Fender first applied the relic tactic to its Mexican-built range with the Road Worn models of two years ago, and now they’ve combined that philosophy with the more modern specs of the Classic Players to come up with the Road Worn Player range, comprising this HSS (humbucker/single/single) model plus a conventional Strat and a Tele with neck humbucker.
This Strat has been given a fairly convincing hammering. Most obvious is the strip of bare alder imitating forearm wear along the top; there are more scrapes and dents all around the body, plus some subtle nibbling around the headstock (do they hire real gerbils to do this?) while the rosewood board has a distinctly faded look.

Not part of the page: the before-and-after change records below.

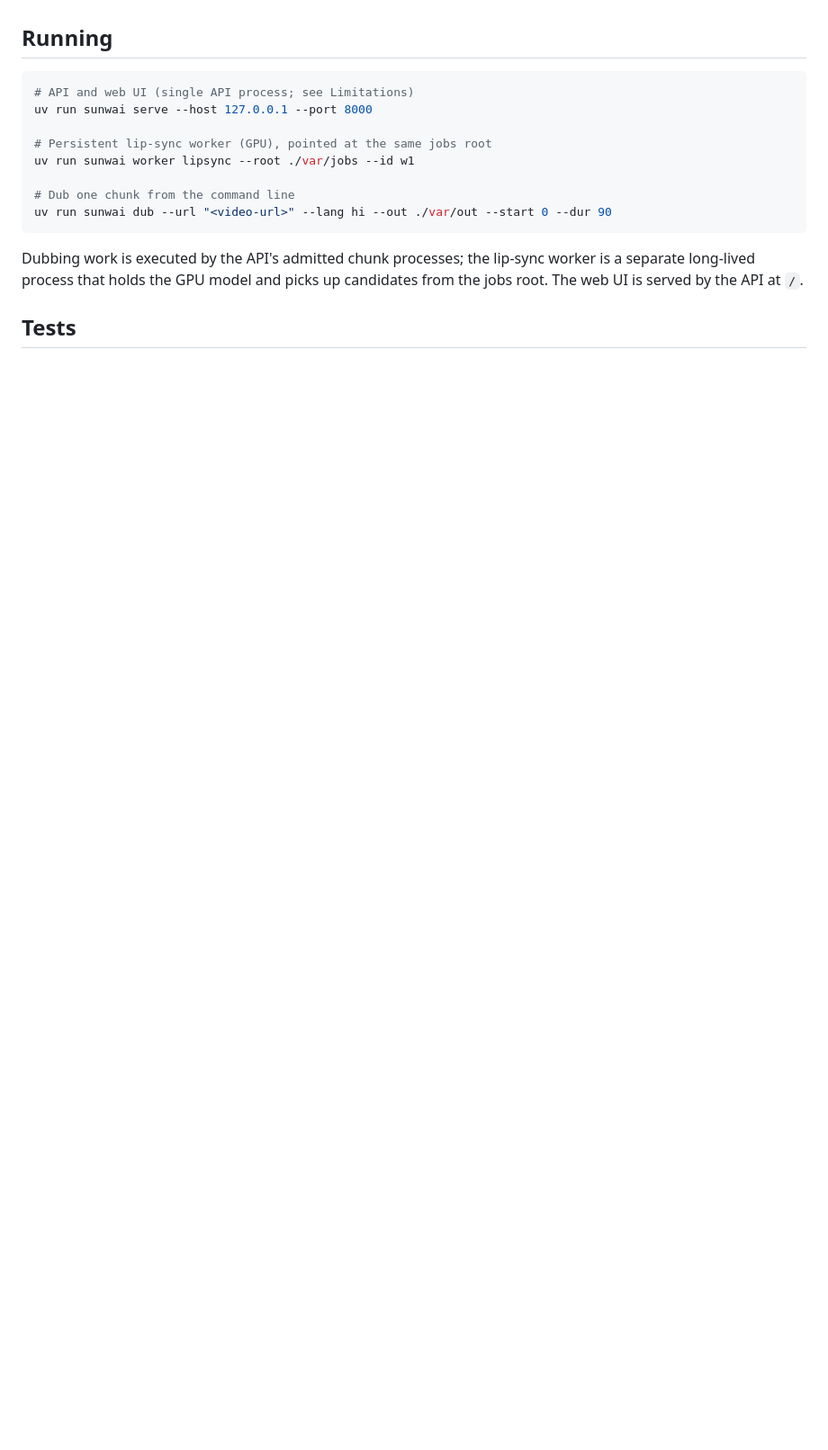
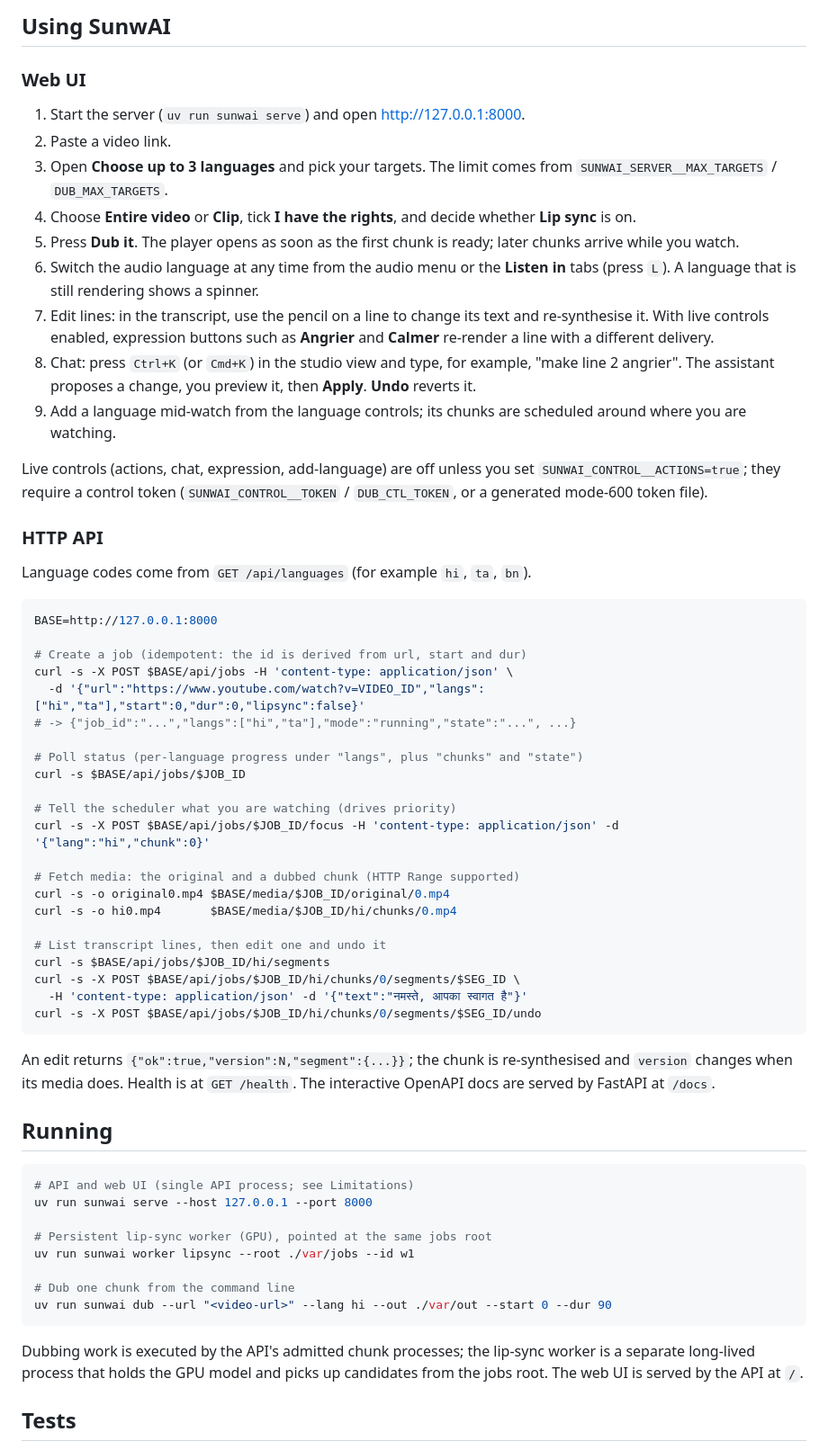
Before and after one commit to aaryan-mk/sunwai, a Markdown page: README.md, the part around one of its changes. Shown at 90% size. Drawn GitHub-style; blank space fills up the shorter version.

````diff
--- a/README.md
+++ b/README.md
@@ -134,3 +161,49 @@ A job's own `lipsync=false` is always honoured, and a global lip-sync disable ov
+## Using SunwAI
+
+### Web UI
+
+1. Start the server (`uv run sunwai serve`) and open <http://127.0.0.1:8000>.
+2. Paste a video link.
+3. Open **Choose up to 3 languages** and pick your targets. The limit comes from `SUNWAI_SERVER__MAX_TARGETS` / `DUB_MAX_TARGETS`.
+4. Choose **Entire video** or **Clip**, tick **I have the rights**, and decide whether **Lip sync** is on.
+5. Press **Dub it**. The player opens as soon as the first chunk is ready; later chunks arrive while you watch.
+6. Switch the audio language at any time from the audio menu or the **Listen in** tabs (press `L`). A language that is still rendering shows a spinner.
+7. Edit lines: in the transcript, use the pencil on a line to change its text and re-synthesise it. With live controls enabled, expression buttons such as **Angrier** and **Calmer** re-render a line with a different delivery.
+8. Chat: press `Ctrl+K` (or `Cmd+K`) in the studio view and type, for example, "make line 2 angrier". The assistant proposes a change, you preview it, then **Apply**. **Undo** reverts it.
+9. Add a language mid-watch from the language controls; its chunks are scheduled around where you are watching.
+
+Live controls (actions, chat, expression, add-language) are off unless you set `SUNWAI_CONTROL__ACTIONS=true`; they require a control token (`SUNWAI_CONTROL__TOKEN` / `DUB_CTL_TOKEN`, or a generated mode-600 token file).
+
+### HTTP API
+
+Language codes come from `GET /api/languages` (for example `hi`, `ta`, `bn`).
+
+```bash
+BASE=http://127.0.0.1:8000
+
+# Create a job (idempotent: the id is derived from url, start and dur)
+curl -s -X POST $BASE/api/jobs -H 'content-type: application/json' \
+  -d '{"url":"https://www.youtube.com/watch?v=VIDEO_ID","langs":["hi","ta"],"start":0,"dur":0,"lipsync":false}'
+# -> {"job_id":"...","langs":["hi","ta"],"mode":"running","state":"...", ...}
+
+# Poll status (per-language progress under "langs", plus "chunks" and "state")
+curl -s $BASE/api/jobs/$JOB_ID
+
+# Tell the scheduler what you are watching (drives priority)
+curl -s -X POST $BASE/api/jobs/$JOB_ID/focus -H 'content-type: application/json' -d '{"lang":"hi","chunk":0}'
+
+# Fetch media: the original and a dubbed chunk (HTTP Range supported)
+curl -s -o original0.mp4 $BASE/media/$JOB_ID/original/0.mp4
+curl -s -o hi0.mp4       $BASE/media/$JOB_ID/hi/chunks/0.mp4
+
+# List transcript lines, then edit one and undo it
+curl -s $BASE/api/jobs/$JOB_ID/hi/segments
+curl -s -X POST $BASE/api/jobs/$JOB_ID/hi/chunks/0/segments/$SEG_ID \
+  -H 'content-type: application/json' -d '{"text":"नमस्ते, आपका स्वागत है"}'
+curl -s -X POST $BASE/api/jobs/$JOB_ID/hi/chunks/0/segments/$SEG_ID/undo
+```
+
+An edit returns `{"ok":true,"version":N,"segment":{...}}`; the chunk is re-synthesised and `version` changes when its media does. Health is at `GET /health`. The interactive OpenAPI docs are served by FastAPI at `/docs`.
 
 ## Running
 
````
Also changed, not shown: other parts of README.md (+38 -11 lines), docs/media/audio-menu.png (added), docs/media/form.png (added), docs/media/landing.png (added), docs/media/mobile-form.png (added), docs/media/player.png (added).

The gleam of newness has been taken off everything, including the heavily-tarnished saddles and pickup polepieces – except on the bought-in humbucker, although even there Mr Duncan’s name has been scuffed away at the edges. Perhaps the most impressive touch is the edging of the three-ply scratchplate, which is not so much ‘white’ as ‘bottom of a skip’.
The silver/black/rosewood colour combo won’t be to everyone’s taste but this guitar has been well put together, as we’ve now come to expect from Mexican Fenders. Factory action is on the high side, but you wouldn’t want to go much lower with a 9.5" fretboard radius and overall it’s a nice player, with medium jumbo frets on a C-profile neck.
Here’s one area where the relic-ing has a direct effect on playability: the poly finish on the back of the neck has been ‘distressed’ to the point where it feels almost rough, and it’s surprisingly nice to play. The joins between worn and unworn areas do look rather abrupt up close, though.
Clang! There’s not a lot of warmth in this Strat’s acoustic voice, but plenty of midrange projection; well, you can’t blame Fender for keeping their more sophisticated-sounding timber stocks for the more traditional American models. It doesn’t make this a bad guitar, but it does suggest that ultra-smooth SRV tones might be a struggle.
Plugging into a clean Fender amp and moving through the five pickup settings from neck to bridge, we start with a bright and snappy sound that gets a whole lot more useable once you’ve backed off a notch or three on the tone control.
In position 2 the pick attack can be even more piercing if you’re not careful, but it’s a pleasingly articulate rendering of the familiar out-of-phase cluck. The middle pickup on its own brings more middly aggression into the picture, but now it’s the other tone control that needs to do a bit of taming – and that’s even more true when it’s mixed with the humbucker.
The reason for this becomes clear in position 5: the Seymour Duncan Pearly Gates Plus is one lively puppy. The extra bark is no more than you’d expect from a twin-coil unit, but if anything it’s brighter than the singles too.
This, it seems, is all down to the ‘Plus’. Unlike the standard Alnico II-based Pearly Gates, this Fender-specific version has an Alnico V magnet, which is often associated with a more sparkly output. Based on this frisky fella, we’re not about to argue.
Overall, it’s a disappointingly skinny-sounding guitar for clean chords and picking. Bear in mind, however, that the HSS concept was not invented by an old man playing bluegrass on his porch – this is a rock machine, and should be treated as such. In fact, it doesn’t take a whole heap of distortion to make it feel more at home.
The single-coil tones warm up nicely with a touch of overdrive, and it’s not difficult to keep those spiky overtones in check with the right amp/pedal combination. Sustain is decent, the five settings each have their own distinct voice and playing this thing suddenly becomes a much more rewarding experience. You’re still not going to warp the floorboards with low-end whoomph… but that’s what bass players are for, isn’t it?
Maxing out the gain on a British amp brings more joy, but by now you’ll be really glad of having that humbucker – switch to it once and you’ll likely never persuade yourself to switch back again. It’s loud and proud, and covers everything from power chords to searing solos with effortless grace.
Again, we’re not talking about Les Paul levels of fatness, but in the right context it’s a sound that will work well. Spare a thought also for the vintage-style vibrato, which is no string-flop-capable Floyd Rose but copes with hairy-handed abuse remarkably well for a unit that’s pretty much faithful to the original design of 1954.
Let’s not go through the whole relic debate again. If you think the fake scuffs and dings on this guitar are fundamentally silly, or worry that there’s too much fakery in the music world already, don’t worry – you’ve still got plenty of showroom-friendly gleamers to choose from.
If, on the other hand, you like your mojo ready-mixed, and are looking for an HSS Strat with a lightweight, cutting tone – and you’re ready to pay this kind of cash for a non-USA model – then the Road Worn Player might well be the one.